# [FOM] FOM Cantor's argument

Neil Tennant neilt at mercutio.cohums.ohio-state.edu
Mon Feb 10 17:29:38 EST 2003

The quick answer to your concerns is that one can prove Cantor's Theorem:

"for every set X there is no many-one relation mapping X onto all subsets
of X"

in a form that does NOT presuppose or entail the existence of the power
set of X.

To get the "onto" condition expressed without commitment to the power set,
simply write

for every subset Y of X, there is a member x of X such that R(x,Y);

i.e.

(1)   for every Y if (for all z if z is in Y then z is in X)
then there is a member x of X such that R(x,Y)

The many-oneness of R is easy to express also:

(2)   for all x, for all Y, for all Z, if R(x,Y) and R(x,Z) then Y=Z.

Cantor's Theorem is essentially a constructive reductio ad absurdum of (1)
and (2), schematic in R.

Since the theorem shows that there is no function from X onto all subsets
of X, it follows, a fortiori, that there is no 1-1 function from X onto
all subsets of X. Nowhere have we assumed the existence of the power set
of X. Nor do we need the power set in order to confer meaning on our
quantification over all subsets of X. The logical rules governing the
universal quantifier confer all the meaning that is required.
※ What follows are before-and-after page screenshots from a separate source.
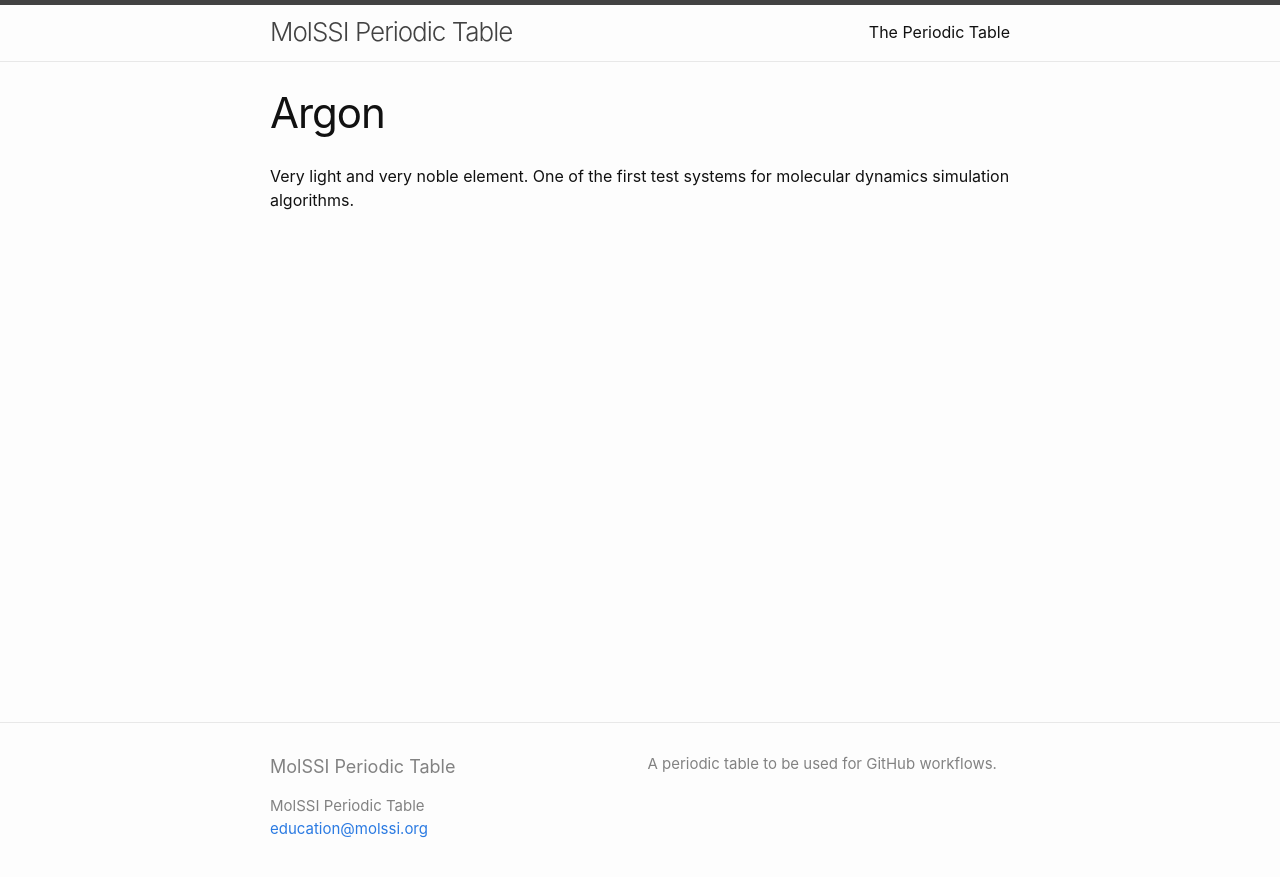
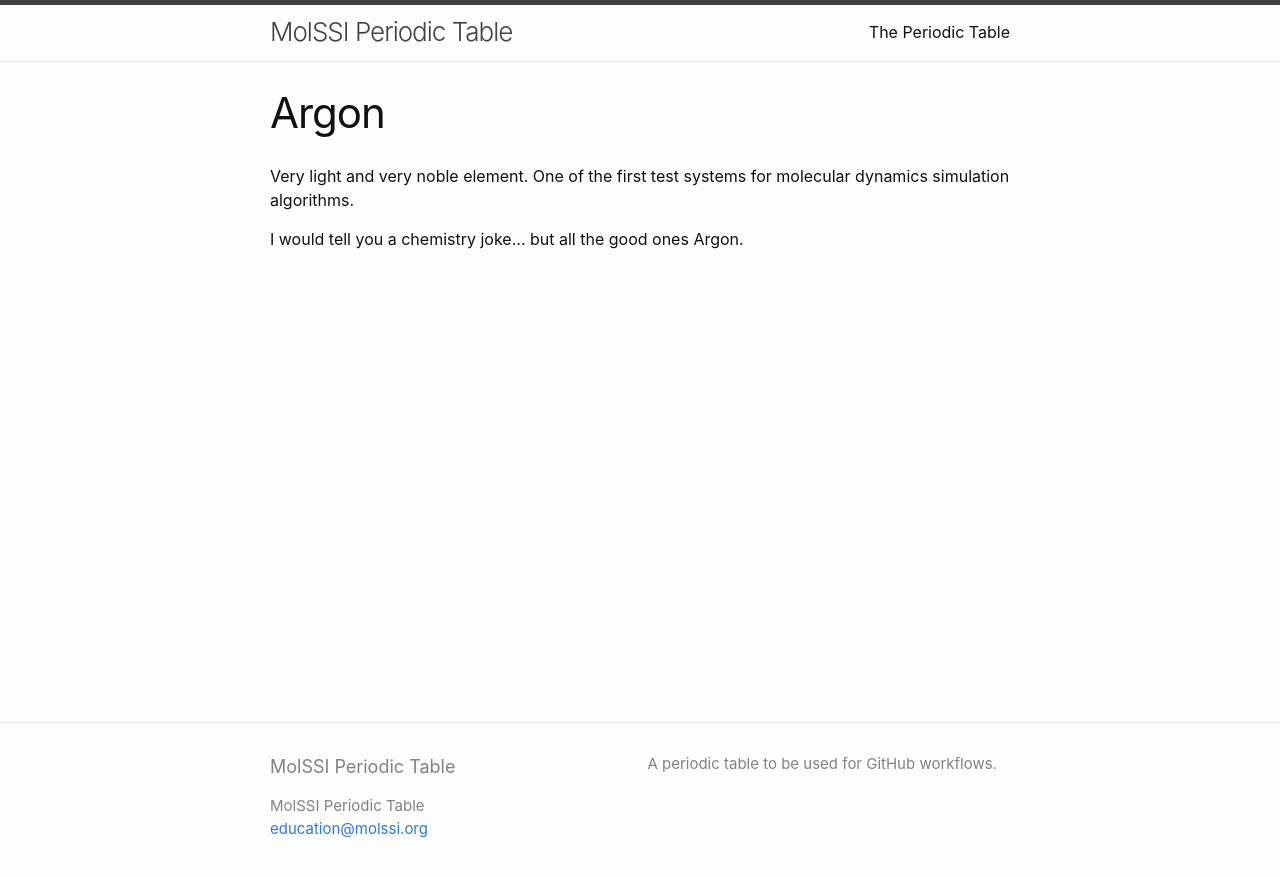
Before and after one commit to MolSSI-Education/periodic-table, a Jekyll site: the page built from elements/argon.md, in a window 1280 px wide. Shown: the top 877 px of the page. Built offline with Jekyll 4.4.1, drawn with Linux system fonts in a browser that asks for light colours.

Commit message:
Updated Argon file

```diff
--- a/elements/argon.md
+++ b/elements/argon.md
@@ -5,3 +5,5 @@ title: Argon
 
 Very light and very noble element. One of the first test systems for molecular
 dynamics simulation algorithms.
+
+I would tell you a chemistry joke... but all the good ones Argon.
```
___________________________________________________________________
Neil W. Tennant
Professor of Philosophy and Adjunct Professor of Cognitive Science

http://www.cohums.ohio-state.edu/philo/people/tennant.html

Department of Philosophy
230 North Oval
The Ohio State University
Columbus, OH 43210

Work telephone 	(614)292-1591
Private Fax 	(614)488-3197

On Mon, 10 Feb 2003, Giuseppina Ronzitti wrote:

> Neil Tennant wrote
>
>
> > There is an easy argument for Cantor's Theorem that is both constructive
> > and predicative. See
> >
> > http://www.cohums.ohio-state.edu/philo/people/Faculty/tennant.9/650_3.pdf
> >
>
> In that 1-page paper you prove the statement:
>
> (A) "For no set is there a function mapping its member onto all its
> subsets"
>
> and claim that  "this proof does not require that one be able to form
> the power set of X".
>
> I  understand the statement (A) only if  I am allowed to read it as:
>
> "For no set is there a function mapping its member onto *the set* of all
> its subsets". So, i do not understand the claim. Which kind of thing is
> "all subsets" of something if not the power set of that something ?  The
> proof, it is claimed,  "shows the impossibility, for any set X, of a
> formula \phi(x,y) purporting to represent a function from the members of
> X to all subsets of X, i.e. a formula \phi(x,y) for which the following
> conditions would hold: " the conditions have the following form:
>
> \forall x \forall y [...]
>
> Now, it  means \forall x \in X and for all y \in Y, and this Y must be
> something. Which kind of thing if not P(X) ?
>
> G. Ronzitti
> Genova, Italy,
> Europe
>
>
>